Pub. date: 2008 | Online Pub. Date: June 25, 2008 | DOI: 10.4135/9781412963978 | Print ISBN: 9781412909280 | Online ISBN: 9781412963978| Publisher:SAGE Publications, Inc.About this encyclopedia
Lisa A. Suzuki

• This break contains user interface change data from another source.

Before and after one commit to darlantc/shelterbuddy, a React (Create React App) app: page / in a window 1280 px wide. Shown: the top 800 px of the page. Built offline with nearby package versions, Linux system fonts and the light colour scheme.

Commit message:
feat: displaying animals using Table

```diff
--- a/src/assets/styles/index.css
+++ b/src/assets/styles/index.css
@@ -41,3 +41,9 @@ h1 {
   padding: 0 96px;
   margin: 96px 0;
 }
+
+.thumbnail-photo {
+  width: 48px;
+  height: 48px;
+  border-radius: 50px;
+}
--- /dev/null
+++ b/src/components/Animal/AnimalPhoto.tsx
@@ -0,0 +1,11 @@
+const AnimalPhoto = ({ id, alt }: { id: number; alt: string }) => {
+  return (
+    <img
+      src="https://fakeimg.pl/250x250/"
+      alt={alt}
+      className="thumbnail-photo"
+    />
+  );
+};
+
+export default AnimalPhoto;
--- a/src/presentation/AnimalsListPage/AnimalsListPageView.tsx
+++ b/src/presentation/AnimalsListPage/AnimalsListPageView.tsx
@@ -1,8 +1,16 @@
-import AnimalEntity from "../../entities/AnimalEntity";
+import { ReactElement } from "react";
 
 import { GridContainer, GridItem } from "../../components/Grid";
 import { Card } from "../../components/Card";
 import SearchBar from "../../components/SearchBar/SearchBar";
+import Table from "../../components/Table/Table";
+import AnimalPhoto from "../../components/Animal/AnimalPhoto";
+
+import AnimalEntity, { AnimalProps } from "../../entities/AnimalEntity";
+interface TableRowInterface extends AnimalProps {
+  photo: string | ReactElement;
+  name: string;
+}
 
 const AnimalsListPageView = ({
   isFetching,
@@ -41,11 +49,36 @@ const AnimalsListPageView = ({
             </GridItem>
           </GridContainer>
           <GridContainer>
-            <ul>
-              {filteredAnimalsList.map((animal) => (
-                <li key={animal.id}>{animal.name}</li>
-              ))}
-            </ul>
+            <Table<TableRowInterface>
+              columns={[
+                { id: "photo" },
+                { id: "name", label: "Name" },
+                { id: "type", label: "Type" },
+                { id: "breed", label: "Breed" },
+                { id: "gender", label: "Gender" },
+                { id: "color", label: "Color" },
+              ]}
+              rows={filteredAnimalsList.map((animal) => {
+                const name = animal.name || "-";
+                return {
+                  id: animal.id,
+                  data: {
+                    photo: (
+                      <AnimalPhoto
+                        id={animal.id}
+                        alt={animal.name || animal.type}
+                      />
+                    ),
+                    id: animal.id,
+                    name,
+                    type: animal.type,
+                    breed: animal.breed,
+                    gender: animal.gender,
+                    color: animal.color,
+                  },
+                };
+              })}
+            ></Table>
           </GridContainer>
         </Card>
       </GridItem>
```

Intelligence is a general mental capability that involves reasoning, planning, solving problems, thinking abstractly, comprehending complex ideas, and learning quickly from experience. The need to operationalize and make useful the construct of intelligence in educational, clinical, and employment settings led to a proliferation of standardized intelligence tests. Standardization refers to the development of consistent administration and scoring practices and predetermined guidelines regarding the interpretation of test scores. Intelligence tests measure various abilities that may include auditory and visual memory, quantitative reasoning, verbal reasoning, conceptual and abstract reasoning, perceptual and motor processing, spatial reasoning, sequential reasoning, and attention and focus. Most measures assess multiple ability areas and often include both verbal and nonverbal reasoning tasks, although purely nonverbal measures also exist. The most frequently used individually administered intelligence tests are the Wechsler series of scales and the Stanford-Binet. Intelligence and its relationship to educational achievement and future success is complex and ...